Google, which made the deal to gain access to Motorola’s vast trove of technology patents, said on Tuesday that Motorola Chief Executive Sanjay Jha has stepped down and has been succeeded by Dennis Woodside, former president of Google’s Americas region.
Woodside oversaw planning for the Motorola integration, according to Google. Jha will be retained to help manage a transition period.
The deal closing came just days after the companies won approval for the acquisition from the Chinese government. European and U.S. regulators approved the deal in February.
To gain approval in China, Google said the company promised to keep its Android mobile phone software open and free for at least five years and agreed to charge fair and reasonable fees for technology licenses.
Motorola spokeswoman Jennifer Erickson said Woodside’s “fewer, bigger bets” would mean a simpler strategy: Fewer but bigger phone launches for Motorola Mobility, which will be an independent subsidiary of Google.
Woodside hired a slew of outside executives to run the company, including Vanessa Wittman, former chief financial officer of Marsh & McLennan Cos Inc, as CFO of Motorola Mobility.
Mark Randall, the former supply chain vice president at Kindle maker Amazon.com Inc, was appointed as the mobile unit’s new head of supply chain.
The company will retain some Motorola executives, including Iqbal Arshad as head of product development, and Dan Moloney as head of the set-top box business.

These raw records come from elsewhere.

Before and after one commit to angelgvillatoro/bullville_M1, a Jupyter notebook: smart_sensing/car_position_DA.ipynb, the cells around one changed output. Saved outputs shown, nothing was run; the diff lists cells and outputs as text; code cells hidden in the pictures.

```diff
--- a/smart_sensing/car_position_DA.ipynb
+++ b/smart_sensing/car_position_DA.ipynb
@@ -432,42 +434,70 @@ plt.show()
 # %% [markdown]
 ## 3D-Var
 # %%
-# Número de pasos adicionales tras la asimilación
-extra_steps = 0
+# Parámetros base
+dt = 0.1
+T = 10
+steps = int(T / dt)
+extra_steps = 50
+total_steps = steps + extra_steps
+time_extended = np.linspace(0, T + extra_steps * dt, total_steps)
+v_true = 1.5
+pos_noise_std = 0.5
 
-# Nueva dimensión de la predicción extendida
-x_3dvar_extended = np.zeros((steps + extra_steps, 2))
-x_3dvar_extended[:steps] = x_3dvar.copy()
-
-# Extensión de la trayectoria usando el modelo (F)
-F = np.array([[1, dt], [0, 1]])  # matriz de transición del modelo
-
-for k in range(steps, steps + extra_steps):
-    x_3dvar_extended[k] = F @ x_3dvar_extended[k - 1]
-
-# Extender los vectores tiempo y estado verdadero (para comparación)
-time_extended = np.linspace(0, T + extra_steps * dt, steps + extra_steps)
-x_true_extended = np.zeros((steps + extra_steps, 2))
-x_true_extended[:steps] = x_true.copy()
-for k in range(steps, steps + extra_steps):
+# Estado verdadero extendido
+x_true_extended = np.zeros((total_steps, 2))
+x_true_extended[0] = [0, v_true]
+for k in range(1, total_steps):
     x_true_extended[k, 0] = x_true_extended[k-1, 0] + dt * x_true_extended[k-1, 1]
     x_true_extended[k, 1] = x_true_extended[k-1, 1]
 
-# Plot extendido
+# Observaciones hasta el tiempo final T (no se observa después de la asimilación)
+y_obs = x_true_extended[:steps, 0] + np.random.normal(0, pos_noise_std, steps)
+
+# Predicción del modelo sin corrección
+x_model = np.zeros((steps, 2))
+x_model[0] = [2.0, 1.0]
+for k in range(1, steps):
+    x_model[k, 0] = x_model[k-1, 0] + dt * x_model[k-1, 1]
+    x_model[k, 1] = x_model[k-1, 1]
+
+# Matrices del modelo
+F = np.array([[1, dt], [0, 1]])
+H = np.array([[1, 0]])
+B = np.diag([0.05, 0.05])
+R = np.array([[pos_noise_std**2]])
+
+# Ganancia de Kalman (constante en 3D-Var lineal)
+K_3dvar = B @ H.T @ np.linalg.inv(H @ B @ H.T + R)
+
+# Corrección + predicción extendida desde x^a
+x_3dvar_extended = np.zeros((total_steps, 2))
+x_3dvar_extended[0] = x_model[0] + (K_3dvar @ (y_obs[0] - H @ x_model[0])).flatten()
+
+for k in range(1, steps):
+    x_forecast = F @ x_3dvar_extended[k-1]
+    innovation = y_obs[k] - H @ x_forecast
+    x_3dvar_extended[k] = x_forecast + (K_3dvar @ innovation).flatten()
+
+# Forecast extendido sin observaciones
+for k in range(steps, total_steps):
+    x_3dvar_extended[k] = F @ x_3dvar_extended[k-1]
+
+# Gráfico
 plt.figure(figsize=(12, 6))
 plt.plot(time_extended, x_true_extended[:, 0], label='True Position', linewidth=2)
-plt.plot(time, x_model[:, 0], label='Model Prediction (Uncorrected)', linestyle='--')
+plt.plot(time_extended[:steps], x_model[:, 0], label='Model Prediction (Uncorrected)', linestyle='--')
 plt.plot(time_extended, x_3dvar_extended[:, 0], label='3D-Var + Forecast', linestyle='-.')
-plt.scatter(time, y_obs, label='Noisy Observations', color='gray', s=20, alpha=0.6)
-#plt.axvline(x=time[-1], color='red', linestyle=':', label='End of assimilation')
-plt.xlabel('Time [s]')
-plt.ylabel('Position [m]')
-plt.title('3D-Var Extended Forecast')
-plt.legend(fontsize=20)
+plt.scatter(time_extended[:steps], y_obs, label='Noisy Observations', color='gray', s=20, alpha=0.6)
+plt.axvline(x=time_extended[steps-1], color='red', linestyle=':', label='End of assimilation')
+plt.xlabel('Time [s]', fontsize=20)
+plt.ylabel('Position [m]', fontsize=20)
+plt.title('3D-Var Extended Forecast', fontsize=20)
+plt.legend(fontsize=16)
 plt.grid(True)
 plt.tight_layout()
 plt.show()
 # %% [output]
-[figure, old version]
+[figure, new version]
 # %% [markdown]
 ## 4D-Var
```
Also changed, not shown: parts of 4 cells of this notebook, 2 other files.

Reporting By Sinead Carew; editing by John Wallace and Jeffrey Benkoe